Word of the Day – April 20, 2019

surreptitious

(ˌsʌrəpˈtɪʃəs)

adj

1. done, acquired, etc, in secret or by improper means
2. operating by stealth
3. characterized by fraud or misrepresentation of the truth
[C15: from Latin surreptīcius furtive, from surripere to steal, from sub- secretly + rapere to snatch]
ˌsurrepˈtitiously adv
ˌsurrepˈtitiousness n

Word of the Day, March 30, 2019

roundabout

(round′ə-bout′)

adj.

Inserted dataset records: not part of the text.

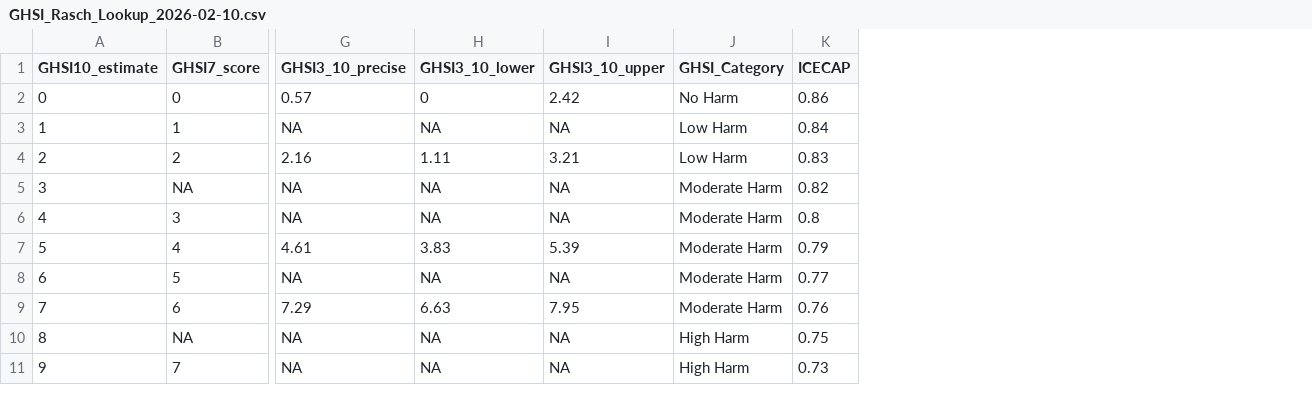
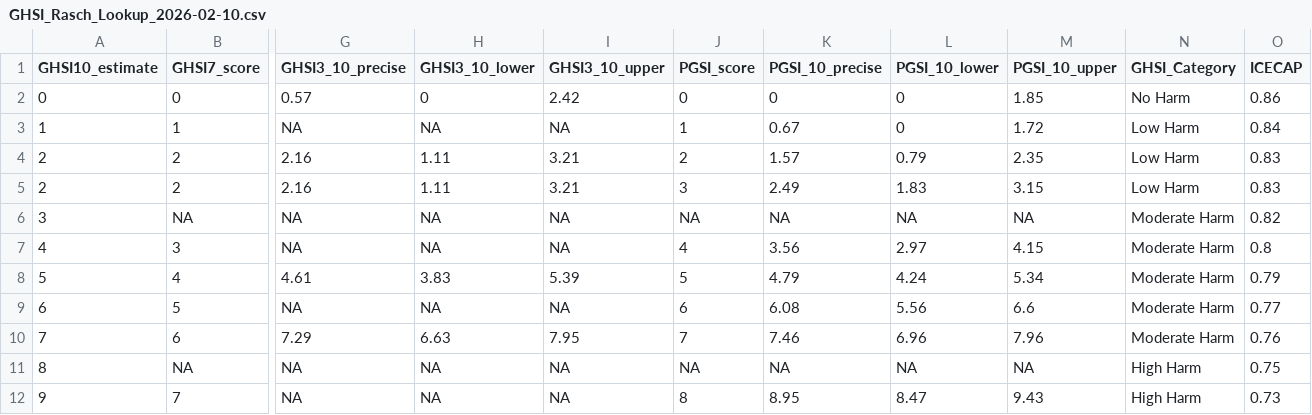
Before and after one commit to ryanstatts/gambling-harms-index, a CSV file: data/GHSI_Rasch_Lookup_2026-02-10.csv, drawn as a sheet; only a part is shown, gaps mark what is left out; addresses are those after the commit; rows hold the shown columns only; the diff names each change by its address in the sheet, - before the commit and + after, or states it on an @@ line.

Commit message:
GHSI-AO and PGSI
Added conversion for the GHSI-AO and subscales as well as the PGSI.

```diff
--- a/data/GHSI_Rasch_Lookup_2026-02-10.csv
+++ b/data/GHSI_Rasch_Lookup_2026-02-10.csv
+column J (PGSI_score), rows 2-3: 0 | 1; rows 5-12: 3 | NA | 4 | 5 | 6 | 7 | NA | 8
+column K (PGSI_10_precise), rows 2-3: 0 | 0.67; rows 5-12: 2.49 | NA | 3.56 | 4.79 | 6.08 | 7.46 | NA | 8.95
+column L (PGSI_10_lower), rows 2-3: 0 | 0; rows 5-12: 1.83 | NA | 2.97 | 4.24 | 5.56 | 6.96 | NA | 8.47
+column M (PGSI_10_upper), rows 2-3: 1.85 | 1.72; rows 5-12: 3.15 | NA | 4.15 | 5.34 | 6.6 | 7.96 | NA | 9.43
+row 4: 2 | 2 | 2.16 | 1.11 | 3.21 | 2 | 1.57 | 0.79 | 2.35 | Low Harm | 0.83
```
Also changed, not shown: docs/data/GHSI_Rasch_Lookup_2026-02-10.csv, 26 other files.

1. Indirect; circuitous: took a roundabout route because the bridge was closed.
2. Characterized by indirectness, evasiveness, or vagueness: a roundabout claim that avoided the issues being discussed.
n.

1. A short, close-fitting jacket.
2. Chiefly British

a. A merry-go-round.
b. A traffic circle.

Word of the Day, March 16, 2019

dep·re·cate

(dĕp′rĭ-kāt′)

tr.v. de·pre·cat·ed, de·pre·cat·ing, de·pre·cates

1. To express disapproval of; deplore.
2. To belittle; depreciate.
3. Computers To mark (a component of a software standard) as obsolete to warn against its use in the future so that it may be phased out.
Cite: freedictionary.com

Word of the Day- March 9, 2019

penumbra

(pĭ-nŭm′brə)

n. pl. pe·num·bras or pe·num·brae (-brē)

1. A partial shadow, as in an eclipse, between regions of complete shadow and complete illumination.
2. The diffuse outer part of a sunspot.
3. An area in which something exists to a lesser or uncertain degree: “The First Amendment has a penumbra where privacy is protected from governmental intrusion” (Joseph A. Califano, Jr.).
4. An outlying surrounding region; a periphery: “Downtown Chicago and its penumbra also stand rejuvenated”

Word of the Day – February 16, 2019

occultation

(ŏk′ŭl-tā′shən)

n.

1. The act of occulting or the state of being occulted.
2. Astronomy

a. The passage of a celestial object across the line of sight between an observer and another celestial object, as when the moon moves between Earth and the sun in a solar eclipse.
b. The progressive blocking and unblocking of light or other electromagnetic radiation from a celestial source during such a passage: a lunar occultation of a quasar; a planetary occultation of a star.
c. An observational technique for determining the position or radiant structure of a celestial source undergoing such occultation or of the object causing the occultation.

Word of the day – February 9, 2019

Hackles

1. Any of the long, slender, often glossy feathers on the neck of a bird, especially a male fowl.
2. hackles The erectile hairs along the back of the neck of an animal, especially of a dog.
3. A feather, usually from the neck of a chicken, used in trimming a fishing fly.
tr.v. hack·led, hack·ling, hack·les

To trim (an artificial fishing fly) with a hackle.

Idiom:

get (one’s) hackles up

To be extremely insulted or irritated.